Emily Mortimer: Money Matters at Sundance
Shutter Island actress Emily Mortimer visited the Sundance Film Festival this week for the first time since giving birth to her second child last January. But an expanding brood doesn't mean she's picking movies that pay more.
"I certainly didn't take that into consideration when I signed up for this film," she told WalletPop about My Idiot Brother, which premiered at the indie fest."You take each job for a different reason when it presents itself," she said. "I hope I don't have to take too many films just for the money because that's a horrible feeling and it never turns out right. It's always bad to take a job for cynical reasons."
Mortimer, 39, (pictured at right) confesses she's not above being cynical when it comes to personal finance. In order to avoid paying 70% in taxes on the estate of her American actor-husband, Alessandro Nivola, in the event of his death, she became an American citizen. "I was very cynical about it and very sulking about it and very annoyed that I had to go through the whole thing," she said.
But after a long process that involved answering a battery of questions about the Constitution, several interviews and a blood test, she beamed red, white and blue when the big moment arrived. "I cried at my naturalization ceremony," she said. "I was totally moved and delighted and proud."
In My Idiot Brother, bought for distribution by The Weinstein Company, Mortimer plays an uptight mom visited by her blunt boob of a brother (Paul Rudd). The London-born Mortimer has logged major-studio time in a pair of Pink Panther reboots with Steve Martin. She took a giant leap in visibility as an upper-crust sweetheart in Woody Allen's Match Point. And she used the indie Lovely and Amazing as her calling card for work in American movies.
Sundance, a fishbowl of showbiz types, can provide actors an endless party platform to further their causes and align themselves with future projects. Despite disarming wit that seems suited for mingling, that hasn't been Mortimer's M.O. "I want to get more business-savvy in my mature years as an actress," she said. "I'm going to push and shove my way to the top!"
Mortimer said she's in a state of paranoia after a film premiere, wondering how it and she will be received. It can get in the way of schmoozing, a networking skill that is taken to artful levels at cinema gatherings like Sundance.
"I find it quite nerve-wracking and tend to deal with it by having too much to drink in the evening," she said. "And that's the way to deal with it, is to develop a small drinking habit while you're here."

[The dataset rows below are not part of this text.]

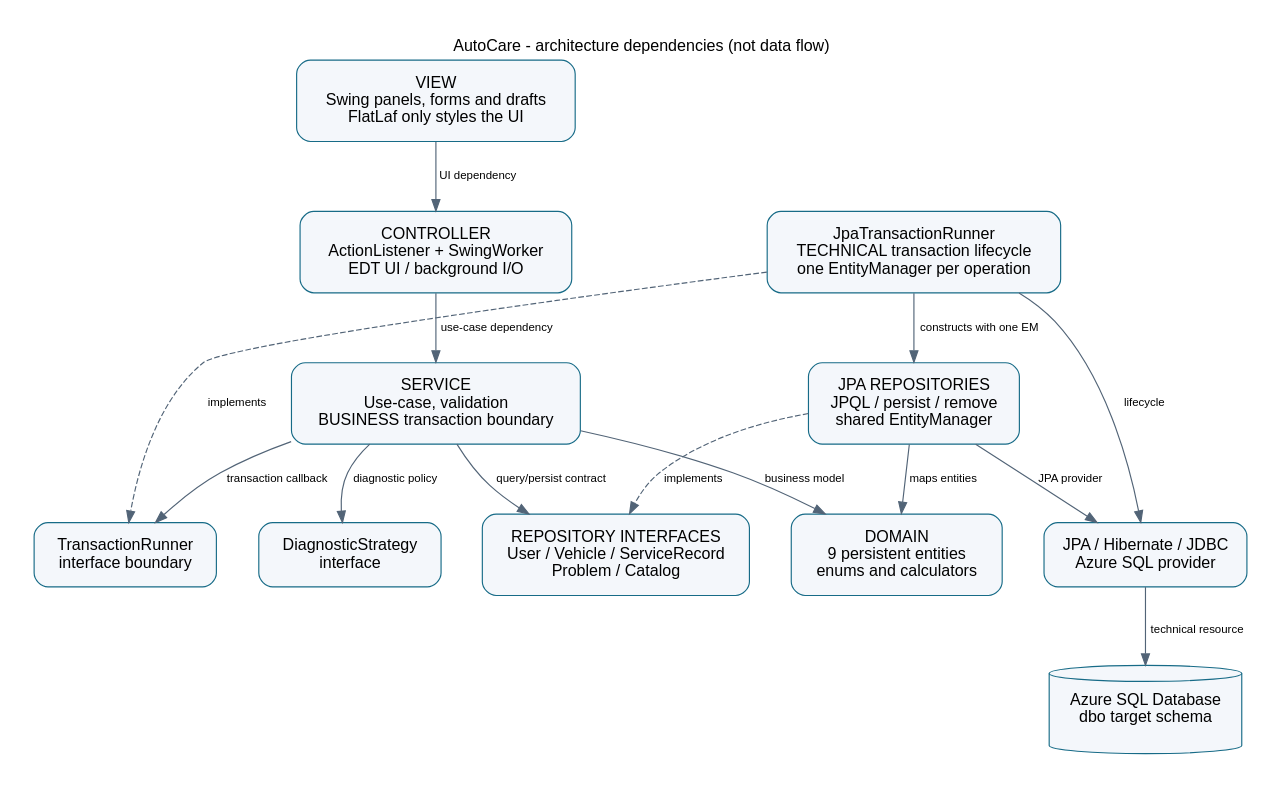
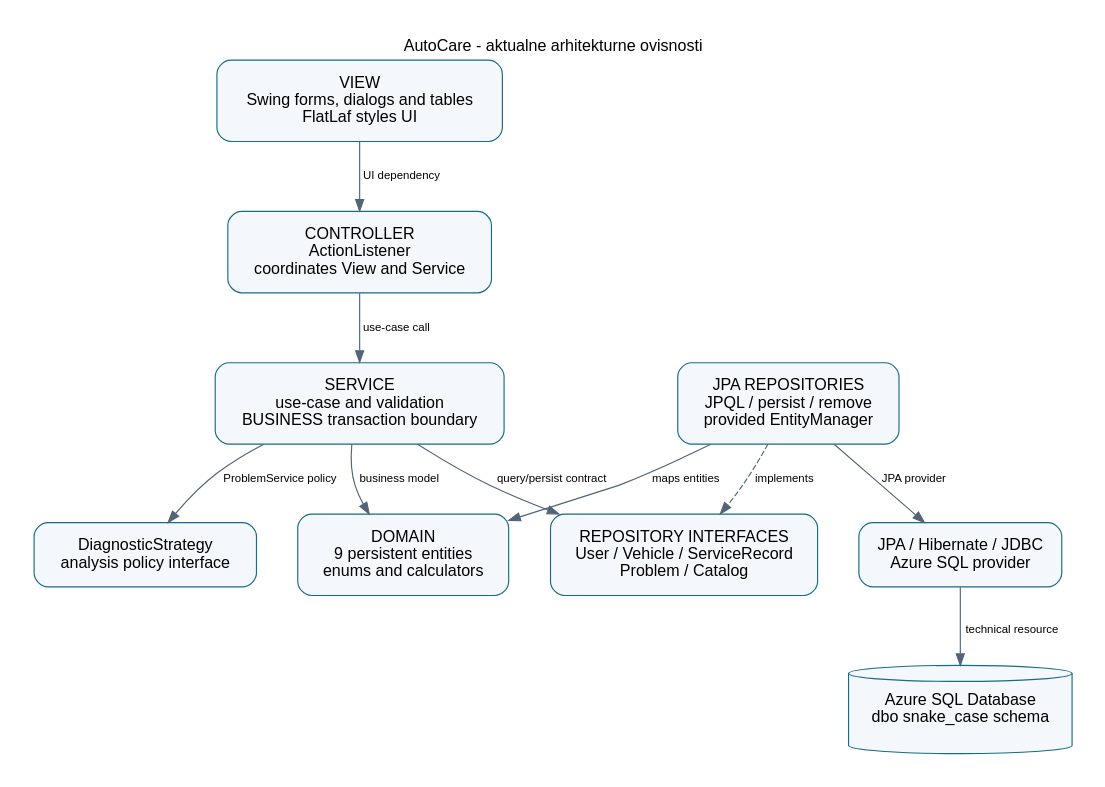
Before and after one commit to KarloLerga/AutoCare: the diagram in docs/architecture.dot, drawn with Graphviz. The commit also changed 31 other files, not shown here.

```diff
--- a/docs/architecture.dot
+++ b/docs/architecture.dot
@@ -1,47 +1,25 @@
 digraph AutoCareArchitecture {
-    graph [
-        rankdir=TB,
-        bgcolor="white",
-        pad="0.3",
-        nodesep="0.5",
-        ranksep="0.7",
-        fontname="Helvetica",
-        label="AutoCare - architecture dependencies (not data flow)",
-        labelloc=t
-    ];
-    node [
-        fontname="Helvetica",
-        shape=box,
-        style="rounded,filled",
-        fillcolor="#F4F7FB",
-        color="#176B87",
-        margin="0.18"
-    ];
+    graph [rankdir=TB, bgcolor="white", pad="0.3", nodesep="0.5", ranksep="0.7", fontname="Helvetica", label="AutoCare - aktualne arhitekturne ovisnosti", labelloc=t];
+    node [fontname="Helvetica", shape=box, style="rounded,filled", fillcolor="#F4F7FB", color="#176B87", margin="0.18"];
     edge [fontname="Helvetica", fontsize=10, color="#526477"];
 
-    view [label="VIEW\nSwing panels, forms and drafts\nFlatLaf only styles the UI"];
-    controller [label="CONTROLLER\nActionListener + SwingWorker\nEDT UI / background I/O"];
-    service [label="SERVICE\nUse-case, validation\nBUSINESS transaction boundary"];
+    view [label="VIEW\nSwing forms, dialogs and tables\nFlatLaf styles UI"];
+    controller [label="CONTROLLER\nActionListener\ncoordinates View and Service"];
+    service [label="SERVICE\nuse-case and validation\nBUSINESS transaction boundary"];
     domain [label="DOMAIN\n9 persistent entities\nenums and calculators"];
     repositories [label="REPOSITORY INTERFACES\nUser / Vehicle / ServiceRecord\nProblem / Catalog"];
-    transaction [label="TransactionRunner\ninterface boundary"];
-    strategy [label="DiagnosticStrategy\ninterface"];
-    jpaTransaction [label="JpaTransactionRunner\nTECHNICAL transaction lifecycle\none EntityManager per operation"];
-    jpaRepositories [label="JPA REPOSITORIES\nJPQL / persist / remove\nshared EntityManager"];
+    jpaRepositories [label="JPA REPOSITORIES\nJPQL / persist / remove\nprovided EntityManager"];
+    strategy [label="DiagnosticStrategy\nanalysis policy interface"];
     infrastructure [label="JPA / Hibernate / JDBC\nAzure SQL provider"];
-    database [shape=cylinder, label="Azure SQL Database\ndbo target schema"];
+    database [shape=cylinder, label="Azure SQL Database\ndbo snake_case schema"];
 
     view -> controller [label="UI dependency"];
-    controller -> service [label="use-case dependency"];
+    controller -> service [label="use-case call"];
     service -> domain [label="business model"];
     service -> repositories [label="query/persist contract"];
-    service -> transaction [label="transaction callback"];
-    service -> strategy [label="diagnostic policy"];
-    jpaTransaction -> transaction [style=dashed, label="implements"];
-    jpaTransaction -> jpaRepositories [label="constructs with one EM"];
+    service -> strategy [label="ProblemService policy"];
     jpaRepositories -> repositories [style=dashed, label="implements"];
     jpaRepositories -> domain [label="maps entities"];
-    jpaTransaction -> infrastructure [label="lifecycle"];
     jpaRepositories -> infrastructure [label="JPA provider"];
     infrastructure -> database [label="technical resource"];
 }
```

Dad, it seems, wasn't much help in forging Mortimer's approach to money, either. Asked if her father, the colorful writer and lawyer John Mortimer, ever gave her any financial tips, she replied, "The only real advice he ever gave me was to make sure I always lined up for myself another boyfriend before I dumped the last one."